The first stop I made when I arrived in Spokane in 2003 was to find a bar.
Not just any bar. I needed Jack & Dan’s on North Hamilton. And it wasn’t to get a drink. I needed Jack Stockton.
John Stockton’s father passed away last month at 89. I didn’t know him well when I arrived, but by the time I left, a few days later, I felt differently.
Jack was a decades-long bartender and everyone’s friend.
I was on assignment to detail John’s story. Specifically, my editor told me to write “the end-all” on Stockton. I caught a plane to Spokane and set about interviewing his friends, former teammates, teachers, etc. But Jack was the first and best source. John had already told me he wasn’t interested in sitting down for a profile piece. So I had to get my story elsewhere.
Jack didn’t have memorabilia of his son in the tavern, which made sense. It would have embarrassed John. If you go to Jack & Dan’s website, you won’t see John’s awards, but there is a picture of someone named Ed Eschenbacher being named Bartender of the Year.
The website does note that Sports Illustrated rates it the sixth-best sports bar in America.
All I know is it was the friendliest.
For the time I was in John’s hometown, Jack was my go-to guy. He was good on details, not so good on bragging. He put me in touch with others who knew John well. And he volunteered to drive me to all the places his son attended school. I had a rental car, but he insisted we go in his truck.
Jack was always gracious whenever he returned to Salt Lake thereafter, a man proud of his son, but too humble to boast. He raised a fine family in a regular house, in a regular neighborhood. He was secure in himself and his family, but not arrogant; proud but not prideful.
Jack Stockton would be the first to say he wasn’t important. But ask his son.
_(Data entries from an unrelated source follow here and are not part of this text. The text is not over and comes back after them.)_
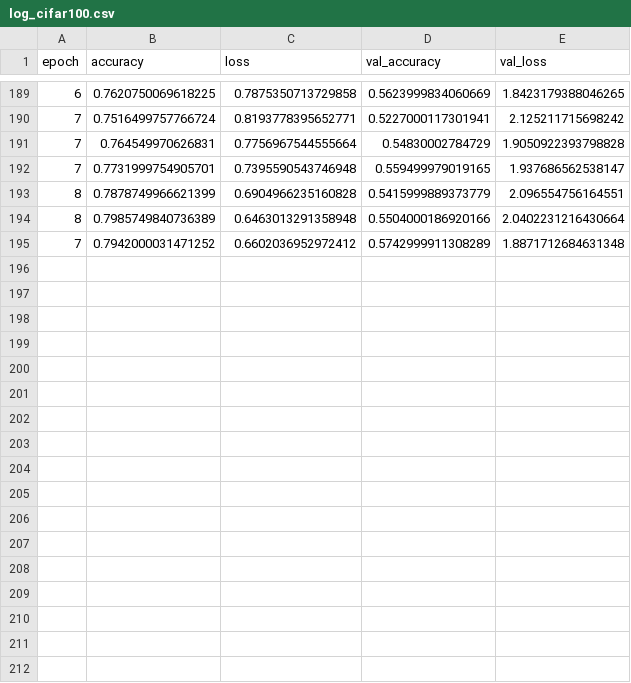
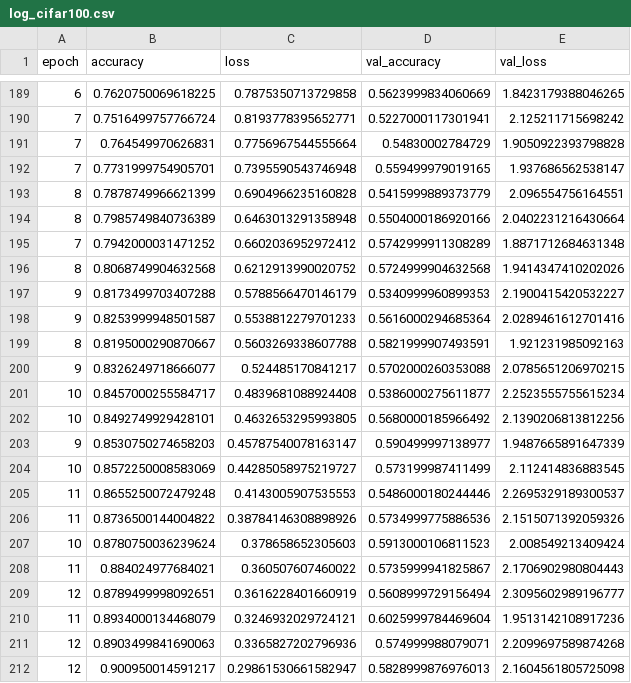
Before and after one commit to NaiboWang/model-search, a CSV file: log_cifar100.csv, drawn as a sheet; only a part is shown, gaps mark what is left out.

```diff
--- a/log_cifar100.csv
+++ b/log_cifar100.csv
@@ -195 +195,18 @@ epoch;accuracy;loss;val_accuracy;val_loss
 7;0.7942000031471252;0.6602036952972412;0.5742999911308289;1.8871712684631348
+8;0.8068749904632568;0.6212913990020752;0.5724999904632568;1.9414347410202026
+9;0.8173499703407288;0.5788566470146179;0.5340999960899353;2.1900415420532227
+9;0.8253999948501587;0.5538812279701233;0.5616000294685364;2.0289461612701416
+8;0.8195000290870667;0.5603269338607788;0.5821999907493591;1.921231985092163
+9;0.8326249718666077;0.524485170841217;0.5702000260353088;2.0785651206970215
+10;0.8457000255584717;0.4839681088924408;0.5386000275611877;2.2523555755615234
+10;0.8492749929428101;0.4632653295993805;0.5680000185966492;2.1390206813812256
+9;0.8530750274658203;0.45787540078163147;0.590499997138977;1.9487665891647339
+10;0.8572250008583069;0.44285058975219727;0.573199987411499;2.112414836883545
+11;0.8655250072479248;0.4143005907535553;0.5486000180244446;2.2695329189300537
+11;0.8736500144004822;0.38784146308898926;0.5734999775886536;2.1515071392059326
+10;0.8780750036239624;0.378658652305603;0.5913000106811523;2.008549213409424
+11;0.884024977684021;0.360507607460022;0.5735999941825867;2.1706902980804443
+12;0.8789499998092651;0.3616228401660919;0.5608999729156494;2.3095602989196777
+11;0.8934000134468079;0.3246932029724121;0.6025999784469604;1.9513142108917236
+12;0.8903499841690063;0.3365827202796936;0.574999988079071;2.2099697589874268
+12;0.900950014591217;0.29861530661582947;0.5828999876976013;2.1604561805725098
```
Also changed, not shown: 2 other files.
John has said his father was his idol. "Always has been, always will be," John said upon his Hall of Fame induction.
In certain ways, from a distant vantage point, I could say the same.